Posted by Pete on Jun 17th 2021

Arrested for voting in 1872, Susan B. Anthony put her freedom on the line to fight for suffrage...

The US has a long and still unfinished history of voter suppression.

But the disenfranchised have always fought back, from Thomas Dorr's Rebellion in 1840s Rhode Island to the civil rights struggles in 1960s Selma.

One lasting episode in this history of revolt is the arrest and trial of Susan B. Anthony for the crime of voting while being a woman in 1872.

Anthony's trial for illegally voting began on this day, June 17th, in 1873.

Click to view our Susan B. Anthony tea towel

Already by the Reconstruction era, Anthony was a leading figure in the US women’s movement.

Since speaking at the National Women’s Rights Convention in 1852, she had been driving forward the suffrage struggle begun at Seneca Falls.

After the Civil War – during which Anthony, as a fervent abolitionist, had campaigned for Union victory – the women’s movement made a ‘new departure.’

With Confederate reaction crushed and Radical Republicans like Thaddeus Stevens (momentarily) on top in Washington, a series of radical amendments were made to the Constitution.

When the 19th Amendment was finally passed in 1920, it was thanks to the tireless campaigning of women like Anthony.

Click to view our 19th Amendment Heroines coaster set

Meant to secure the civil and political rights of black freedmen, many feminists believed the Fourteenth and Fifteenth Amendments implicitly enfranchised women as well.

In particular, the Fourteenth read:

“All persons born or naturalised in the United States, and subject to the jurisdiction thereof, are citizens of the United States and of the State wherein they reside. No State shall make or enforce any law which shall abridge the privileges or immunities of citizens of the United States.”

Beginning in 1871, it was decided that women activists would attempt to vote in US elections until someone was arrested and tried.

The hope was that a case would reach the Supreme Court, and the suffragist reading of the Constitution would win out. American women would be enfranchised by judicial decree.

Hundreds of attempts to vote were blocked without any arrests, including 64 women in Washington D.C. – accompanied by Frederick Douglass, a long-time friend of the movement.

But then, in Rochester, New York, Susan B. Anthony managed to vote in the 1872 election, which pitted Ulysses S. Grant against Horace Greeley for the presidency.

Anthony was then promptly arrested on 18 November.

The patriarchy meant to nip this new suffrage campaign in the bud…

Anthony died before the passing of the 19th Amendment, but her legacy lived on in the likes of suffragist Alice Paul.

Click to view our Alice Paul tea towel

But Anthony was one of the most formidable campaigners in 19th century America. Before her trial, she went on a whirlwind speaking tour of Rochester.

“We must get the men of Rochester so enlightened that no jury of twelve can be found to convict us.” 

For all her efforts, though, the actual trial was a farce.

Afraid of her speaking tour, the authorities moved the trial out of Rochester, hoping to find a less agitated jury elsewhere.
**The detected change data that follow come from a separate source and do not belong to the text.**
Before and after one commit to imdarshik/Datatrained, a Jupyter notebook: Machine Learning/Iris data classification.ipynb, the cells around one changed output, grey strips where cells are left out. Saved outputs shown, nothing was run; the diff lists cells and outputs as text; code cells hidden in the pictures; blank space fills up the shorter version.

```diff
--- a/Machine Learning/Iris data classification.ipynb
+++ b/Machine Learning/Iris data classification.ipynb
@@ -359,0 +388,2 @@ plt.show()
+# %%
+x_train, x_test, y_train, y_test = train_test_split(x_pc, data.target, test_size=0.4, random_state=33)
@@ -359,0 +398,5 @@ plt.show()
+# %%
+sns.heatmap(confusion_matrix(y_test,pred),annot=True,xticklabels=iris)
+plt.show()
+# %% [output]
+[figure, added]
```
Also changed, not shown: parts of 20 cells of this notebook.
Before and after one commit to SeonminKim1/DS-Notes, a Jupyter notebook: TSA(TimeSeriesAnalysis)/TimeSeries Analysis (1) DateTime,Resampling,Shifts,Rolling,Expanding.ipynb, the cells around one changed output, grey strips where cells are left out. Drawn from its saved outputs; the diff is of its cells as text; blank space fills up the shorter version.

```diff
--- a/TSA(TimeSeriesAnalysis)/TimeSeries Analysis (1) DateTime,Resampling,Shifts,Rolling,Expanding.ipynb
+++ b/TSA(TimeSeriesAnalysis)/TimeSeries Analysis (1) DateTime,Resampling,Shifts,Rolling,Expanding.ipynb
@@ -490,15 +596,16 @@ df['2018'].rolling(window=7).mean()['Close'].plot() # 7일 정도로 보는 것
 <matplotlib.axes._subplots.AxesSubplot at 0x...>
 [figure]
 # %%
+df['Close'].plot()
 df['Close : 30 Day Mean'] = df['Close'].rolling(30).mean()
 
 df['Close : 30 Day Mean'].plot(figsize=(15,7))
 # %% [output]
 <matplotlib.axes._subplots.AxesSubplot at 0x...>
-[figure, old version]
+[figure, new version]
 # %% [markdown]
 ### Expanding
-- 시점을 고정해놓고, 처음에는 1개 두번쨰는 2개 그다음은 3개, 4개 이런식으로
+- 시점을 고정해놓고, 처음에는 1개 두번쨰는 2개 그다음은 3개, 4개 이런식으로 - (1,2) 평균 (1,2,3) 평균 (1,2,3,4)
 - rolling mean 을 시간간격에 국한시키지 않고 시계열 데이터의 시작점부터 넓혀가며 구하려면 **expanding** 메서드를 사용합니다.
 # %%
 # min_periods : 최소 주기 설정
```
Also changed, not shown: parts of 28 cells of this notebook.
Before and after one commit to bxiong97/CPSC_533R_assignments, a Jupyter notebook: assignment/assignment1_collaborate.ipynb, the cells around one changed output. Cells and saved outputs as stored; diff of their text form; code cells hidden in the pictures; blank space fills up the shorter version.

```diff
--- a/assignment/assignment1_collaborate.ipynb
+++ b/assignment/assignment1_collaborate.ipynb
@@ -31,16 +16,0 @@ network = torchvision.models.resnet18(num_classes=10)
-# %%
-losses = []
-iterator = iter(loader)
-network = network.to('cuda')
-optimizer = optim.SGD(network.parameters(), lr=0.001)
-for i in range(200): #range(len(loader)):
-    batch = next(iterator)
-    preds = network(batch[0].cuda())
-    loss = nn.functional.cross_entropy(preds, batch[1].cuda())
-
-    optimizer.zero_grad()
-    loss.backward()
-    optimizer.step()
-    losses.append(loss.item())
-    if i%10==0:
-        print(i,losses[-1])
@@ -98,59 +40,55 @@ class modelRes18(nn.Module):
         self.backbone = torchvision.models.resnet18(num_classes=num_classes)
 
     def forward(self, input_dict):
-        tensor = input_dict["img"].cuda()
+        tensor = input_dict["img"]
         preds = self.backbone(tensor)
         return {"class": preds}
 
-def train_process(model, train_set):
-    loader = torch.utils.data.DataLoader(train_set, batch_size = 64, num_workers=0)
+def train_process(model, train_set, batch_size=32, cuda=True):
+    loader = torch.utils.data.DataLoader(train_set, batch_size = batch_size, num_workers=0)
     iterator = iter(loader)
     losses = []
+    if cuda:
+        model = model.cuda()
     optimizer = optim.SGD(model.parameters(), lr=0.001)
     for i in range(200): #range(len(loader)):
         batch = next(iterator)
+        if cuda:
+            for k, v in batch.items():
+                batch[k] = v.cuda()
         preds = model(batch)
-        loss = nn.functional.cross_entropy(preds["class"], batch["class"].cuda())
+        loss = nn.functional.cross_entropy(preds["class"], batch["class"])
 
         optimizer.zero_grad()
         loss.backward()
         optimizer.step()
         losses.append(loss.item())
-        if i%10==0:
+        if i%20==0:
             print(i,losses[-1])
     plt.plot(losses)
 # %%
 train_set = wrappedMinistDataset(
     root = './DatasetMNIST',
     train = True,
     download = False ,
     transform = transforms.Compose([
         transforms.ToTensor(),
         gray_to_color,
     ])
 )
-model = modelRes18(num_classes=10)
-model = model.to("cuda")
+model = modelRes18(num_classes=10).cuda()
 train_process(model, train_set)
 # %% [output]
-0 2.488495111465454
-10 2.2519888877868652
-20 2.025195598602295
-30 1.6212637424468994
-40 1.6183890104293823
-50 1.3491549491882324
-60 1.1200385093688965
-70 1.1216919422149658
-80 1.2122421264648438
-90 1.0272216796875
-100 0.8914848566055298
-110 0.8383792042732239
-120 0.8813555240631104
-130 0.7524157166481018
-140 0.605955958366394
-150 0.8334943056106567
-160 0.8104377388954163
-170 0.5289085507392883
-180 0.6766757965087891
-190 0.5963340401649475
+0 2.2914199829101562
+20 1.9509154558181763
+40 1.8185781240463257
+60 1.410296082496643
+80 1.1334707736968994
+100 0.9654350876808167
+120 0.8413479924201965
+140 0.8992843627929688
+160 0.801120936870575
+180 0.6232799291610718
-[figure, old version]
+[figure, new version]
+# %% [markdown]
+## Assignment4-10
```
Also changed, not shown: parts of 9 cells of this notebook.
Not that the jury mattered – the presiding Judge, having read his guilty verdict (which had been written before the trial) literally forced the jury to convict Anthony.

It was neither the first nor the last time that the principles of justice in the United States would be torn up to prevent the expansion of democracy.

Anthony was ordered to pay a fine of $100. She refused, but then the Judge declined to imprison her – because then she would be able to take her case further up the system toward the Supreme Court.

The Establishment knew her strategy, and it cut her off.

A few years later another suffragist, Virginia Minor, did manage to get a Supreme Court hearing on women voting, but the judges ruled against the feminist reading of the Constitution.

As has often happened in US radical history, the judiciary proved an ineffective tool. Women’s suffrage would end up being won through mass mobilisation in the electoral and legislative arena.

Regardless, Susan B. Anthony’s trial remains a landmark in the struggle for a non-gendered franchise in America – and a lesson that voting rights once won must be defended.

Click to view our Susan B. Anthony tea towel